Last week on the 26th October, the French authorities started to dismantle the camp known as the ‘Jungle’. I believe this was the right thing to do as it should never have occurred in the first place. The reasons for the Jungle are complex but are partly down weak internal boarders across the EU and French law enforcement turning a blind eye for too long.
With regards to the children in the Jungle in Calais. UK authorities have been working with the French and charities in the camp to establish if any of the children have family connections or relatives in the UK. If they do then they will be allowed to come into the UK. Once in they will either be taken to their relatives or if a family placement is found to be unsuitable, the child will be placed into Local Authority care through the Unaccompanied Asylum Seeking Children Transfer scheme.
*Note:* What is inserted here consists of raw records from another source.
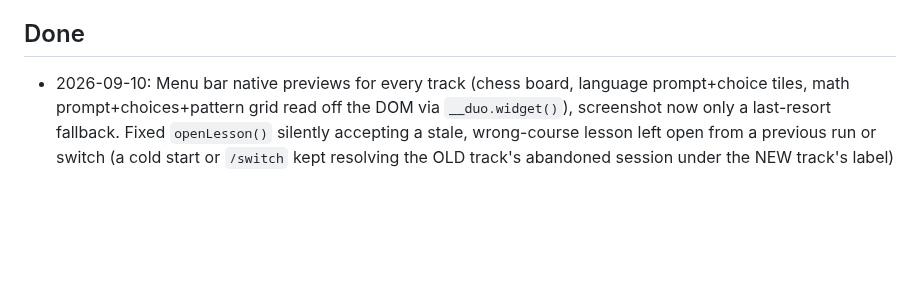
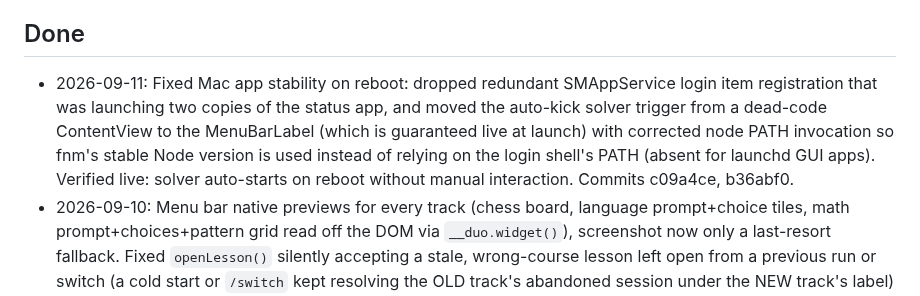
Before and after one commit to nulljosh/duke, a Markdown page: roadmap.md, the part around the change. Drawn GitHub-style; blank space fills up the shorter version.

Commit message:
Roadmap: document 2026-09-11 mac app stability fixes
Fixed duplicate launch on reboot (dropped SMAppService) and wired auto-start trigger to MenuBarLabel with corrected node PATH.

```diff
--- a/roadmap.md
+++ b/roadmap.md
@@ -19,6 +19,7 @@
   stay wired up in case that ever changes account-side.
 
 ## Done
+- 2026-09-11: Fixed Mac app stability on reboot: dropped redundant SMAppService login item registration that was launching two copies of the status app, and moved the auto-kick solver trigger from a dead-code ContentView to the MenuBarLabel (which is guaranteed live at launch) with corrected node PATH invocation so fnm's stable Node version is used instead of relying on the login shell's PATH (absent for launchd GUI apps). Verified live: solver auto-starts on reboot without manual interaction. Commits c09a4ce, b36abf0.
 - 2026-09-10: Menu bar native previews for every track (chess board, language
   prompt+choice tiles, math prompt+choices+pattern grid read off the DOM via
   `__duo.widget()`), screenshot now only a last-resort fallback. Fixed
```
Some people in the media and elsewhere have commentated about the age of those who are coming into the UK and have asked for dental checks. Where credible and clear documentary evidence of age is not available, criteria including physical appearance and demeanour are used as part of the interview process to assess age. We do not use dental x-rays to confirm the ages of those seeking asylum in the UK as this process has been described as inaccurate by The British Dental Association.
The remaining people in Calais will be offered places around France so they can be properly processed by the French asylum and immigration system. It is important to separate those who are fleeing violence as they are asylum seekers, and those who are economic migrants who do not have the right to be in France. The Government is committed to doing our fair share to accept responsibility for those with links to the UK, as expressed in the Dublin regulation. If we take every refugee directly from Europe we encourage more migrants to make the dangerous journey across the Mediterranean that cost over 3,600 people their lives last year.
It should be noted, the UK is also taking thousands of the most disadvantaged people in the refugee camps around the Middle East, who have had to flee their homes due to the Syrian Civil war. We are also the second highest contributor to aid for the area, only the United States donates more money. Since 2012, we have spent over £2.3 billion on aid to help the Syrians and surrounding nations cope with the humanitarian disaster caused by President Assad’s forces, ISIS and Russia.